         Barrier nursing: Always use clean food utensils and tools, and wash hands between handling different tortoises. Do not use the same equipment (drinking bowls etc) for different tortoises, and do not use for the same tortoise without cleaning and disinfecting. Immediately after use, put items into a pot of disinfectant. Break disposable items to prevent them being used again. Reusable items should be first washed and rinsed, then soaked overnight in Milton or 5 vol hydrogen peroxide and rinsed thoroughly in clean water before use.

         Wear disposable gloves and apron when handling sick tortoises, and plastic overshoes if you have to walk into their pens. Polythene bags over the shoes are adequate. Wear separate clothes for dealing with sick and healthy tortoises, and wash them daily.

         Check each pen daily to remove faeces and uneaten food, then disinfect the area with iodine or 70% alcohol. Garden tools must be disinfected between pens. Wash off visible debris, immerse in diluted bleach for five minutes, rinse and wipe dry. Rubbish should preferably be burnt but can be wrapped and put in a dustbin. Don't put in on a compost heap.

         Germs can contaminate soil for years so never re-use a pen occupied by a sick or suspect tortoise without disinfecting it. Remove and burn all vegetation. Dig up the top three inches of soil and sterilise by burning, turning the pile often until each batch is thoroughly 'cooked'. Small amounts may be spread on trays and put in an oven at 250C for two hours, or in a pressure cooker at 15psi for twenty minutes. The soil can then be returned to the tortoise pen and replanted.

         Rocks, wood, concrete and other hard surfaces should be cleaned with detergent, rinsed and swabbed with diluted bleach. Work it well into corners and crevices and rinse off after five to ten minutes.

         Occupied quarantine pens should not be kept sterile. The organisms in air, soil and vegetation are important to the tortoise. Simply sterilise any area suspected of harbouring the epidemic disease.

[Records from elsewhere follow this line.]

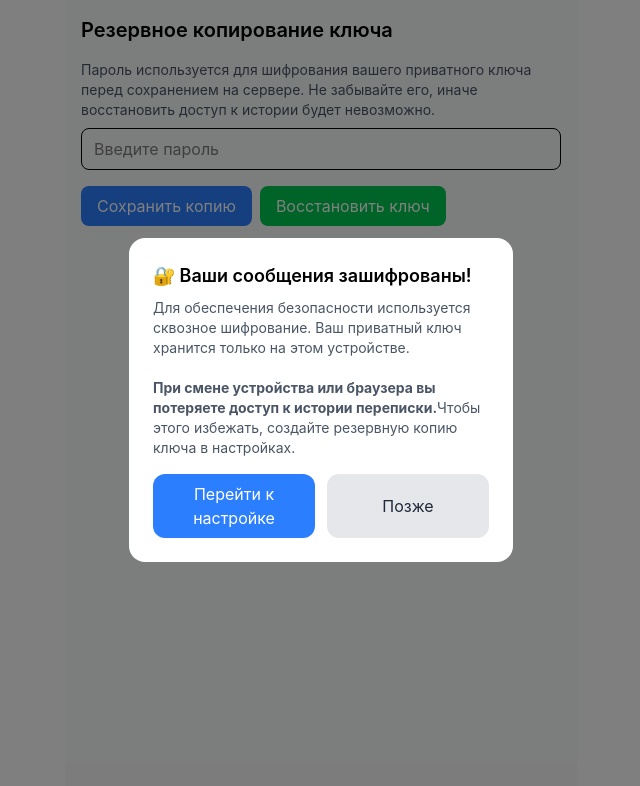
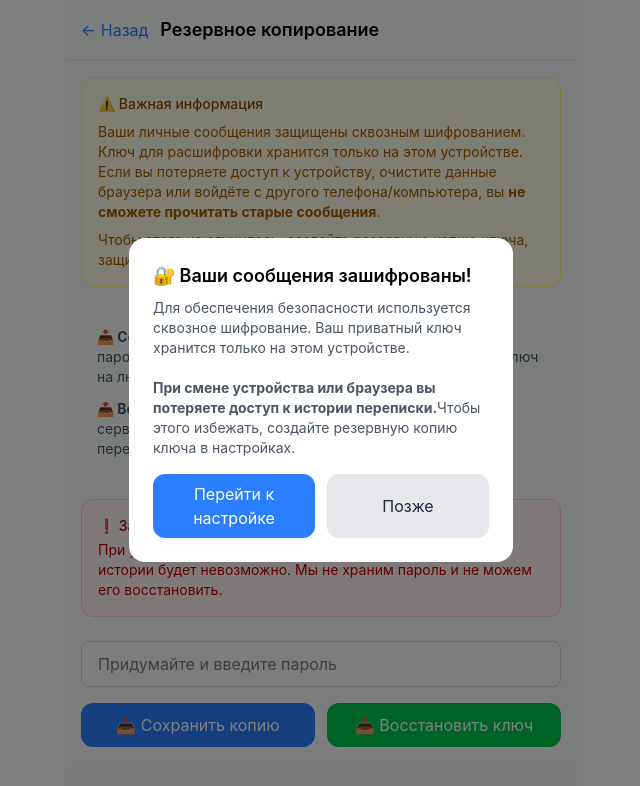
Before and after one commit to ValeriyOrlov/scvrrrchnkMsgClient, a React (Vite) app: page /backup in a window 1280 px wide. Shown: the top 786 px of the page, without its empty margins (319-959 px from the left). Built offline with nearby package versions, Linux system fonts and the light colour scheme; no server answers; sample sign-in values are in the browser's storage.

Commit message:
feat/ref: добавлен хедер с редиректом на предыдушую страницу, скорректирован интерфейс, добавлена справочная информация

```diff
--- a/src/pages/BackupPage.tsx
+++ b/src/pages/BackupPage.tsx
@@ -11,9 +11,17 @@ export default function BackupPage() {
   const [message, setMessage] = useState('')
   const [showModal, setShowModal] = useState(false)
   const [modalMessage, setModalMessage] = useState('')
+  const [errorField, setErrorField] = useState<'password' | null>(null)
 
   const handleSave = async () => {
-    if (!password) return
+    if (!password) {
+      setErrorField('password')
+      setMessage('Пожалуйста, введите пароль')
+      return
+    }
+    setErrorField(null)
+    setMessage('')
+
     const privateKey = getPrivateKey(currentUser!.id)
     if (!privateKey) {
       setMessage('У вас нет приватного ключа для резервирования.')
@@ -23,7 +31,7 @@ export default function BackupPage() {
     try {
       await saveBackup(encrypted)
       useAuthStore.getState().setBackupCreated(true)
-      setModalMessage('Резервная копия успешно сохранена!')
+      setModalMessage('Резервная копия успешно сохранена на сервере!')
       setShowModal(true)
     } catch (e) {
       setMessage('Ошибка сохранения.')
@@ -31,12 +39,20 @@ export default function BackupPage() {
   }
 
   const handleRestore = async () => {
-    if (!password) return
+    if (!password) {
+      setErrorField('password')
+      setMessage('Пожалуйста, введите пароль')
+      return
+    }
+    setErrorField(null)
+    setMessage('')
+
     try {
       const encryptedBackup = await getBackup()
       const decrypted = decryptWithPassword(encryptedBackup, password)
       if (decrypted) {
         localStorage.setItem(`privateKey_${currentUser!.id}`, decrypted)
+        useAuthStore.getState().setBackupCreated(true)
         setModalMessage('Ключ успешно восстановлен!')
         setShowModal(true)
       } else {
@@ -53,24 +69,83 @@ export default function BackupPage() {
   }
 
   return (
+    <div className="h-full flex flex-col bg-gray-50">
+      {/* Хедер со стрелкой назад */}
+      <header className="p-4 border-b border-gray-200 flex items-center gap-3 flex-shrink-0">
+        <button onClick={() => navigate(-1)} className="text-blue-500">
+          ← Назад
+        </button>
+        <h2 className="text-lg font-semibold">Резервное копирование</h2>
+      </header>
+
+      {/* Прокручиваемый контент */}
+      <div className="flex-1 overflow-y-auto">
         <div className="max-w-lg mx-auto p-4">
-      <h2 className="text-xl font-semibold mb-4">Резервное копирование ключа</h2>
-      <p className="text-sm text-gray-600 mb-2">
-        Пароль используется для шифрования вашего приватного ключа перед сохранением на сервере.
-        Не забывайте его, иначе восстановить доступ к истории будет невозможно.
+          <div className="bg-yellow-50 border border-yellow-200 rounded-xl p-4 mb-6">
+            <p className="text-sm text-yellow-800 font-medium mb-2">⚠️ Важная информация</p>
+            <p className="text-sm text-yellow-700">
+              Ваши личные сообщения защищены сквозным шифрованием. Ключ для расшифровки хранится только
+              на этом устройстве. Если вы потеряете доступ к устройству, очистите данные браузера или
+              войдёте с другого телефона/компьютера, вы <strong>не сможете прочитать старые сообщения</strong>.
             </p>
+            <p className="text-sm text-yellow-700 mt-2">
+              Чтобы этого не случилось, создайте резервную копию ключа, защищённую вашим личным паролем.
+            </p>
+          </div>
+
+          <div className="bg-gray-50 rounded-xl p-4 mb-6">
+            <p className="text-sm text-gray-600 mb-3">
+              <strong>📥 Сохранить копию</strong> – зашифрует ваш ключ введённым паролем и отправит на сервер.
+              Вы сможете восстановить ключ на любом другом устройстве, зная пароль.
+            </p>
+            <p className="text-sm text-gray-600">
+              <strong>📤 Восстановить ключ</strong> – загрузит сохранённую копию с сервера и расшифрует её.
+              После восстановления история переписки снова станет доступной.
+            </p>
+          </div>
+
+          <div className="bg-red-50 border border-red-200 rounded-xl p-4 mb-6">
+            <p className="text-sm text-red-800 font-medium mb-1">❗ Запомните пароль</p>
+            <p className="text-sm text-red-700">
+              При утере пароля восстановить доступ к зашифрованной истории будет невозможно.
+              Мы не храним пароль и не можем его восстановить.
+            </p>
+          </div>
+
+          <div className="mb-4">
             <input
               type="password"
-        placeholder="Введите пароль"
+              placeholder="Придумайте и введите пароль"
               value={password}
-        onChange={(e) => setPassword(e.target.value)}
-        className="w-full border rounded-lg px-3 py-2 mb-4"
+              onChange={(e) => {
+                setPassword(e.target.value)
+                setErrorField(null)
+                setMessage('')
+              }}
+              className={`w-full border rounded-lg px-4 py-2.5 ${
+                errorField === 'password' ? 'border-red-500 focus:ring-red-500' : 'border-gray-300 focus:ring-blue-500'
+              } focus:outline-none focus:ring-2`}
             />
-      <div className="flex gap-2">
-        <button onClick={handleSave} className="bg-blue-500 text-white px-4 py-2 rounded-lg">Сохранить копию</button>
-        <button onClick={handleRestore} className="bg-green-500 text-white px-4 py-2 rounded-lg">Восстановить ключ</button>
           </div>
-      {message && <p className="mt-4 text-sm">{message}</p>}
+
+          <div className="flex gap-3 mb-4">
+            <button onClick={handleSave} className="flex-1 bg-blue-500 text-white py-2.5 rounded-xl hover:bg-blue-600 transition-colors">
+              📥 Сохранить копию
+            </button>
+            <button onClick={handleRestore} className="flex-1 bg-green-500 text-white py-2.5 rounded-xl hover:bg-green-600 transition-colors">
+              📤 Восстановить ключ
+            </button>
+          </div>
+
+          {message && (
+            <div className={`mb-4 p-3 rounded-xl text-sm ${
+              errorField ? 'bg-red-50 border border-red-200 text-red-800' : 'bg-blue-50 border border-blue-200 text-blue-800'
+            }`}>
+              {message}
+            </div>
+          )}
+        </div>
+      </div>
 
       {/* Модальное окно с сообщением */}
       {showModal && (
```
Lines whose indentation alone changed are shown as unchanged.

Recommended disinfectants: Milton for feeding equipment.

70% alcohol (seven parts isopropanol or methylated spirit to three parts cold water). Swab or spray onto clean surfaces and allow to dry. Good for surfaces and tools which must be used often.

5 vol hydrogen peroxide: 30 vol hydrogen peroxide diluted with five volumes of cold water.

Bleach: Dilute as recommended. Swab or spray onto clean surfaces and rinse off after five minutes.

Iodine: Betadine or other makes of povidone iodine work well if used neat. Tincture of iodine may be diluted 1:10 with clean water.

Alternatively mix 1g iodine crystals with 2g potassium iodide in a little cold water, then dilute to 100ml with cold water. Swab or spray onto clean surfaces and leave to dry. Iodine continues to act for a long time after drying.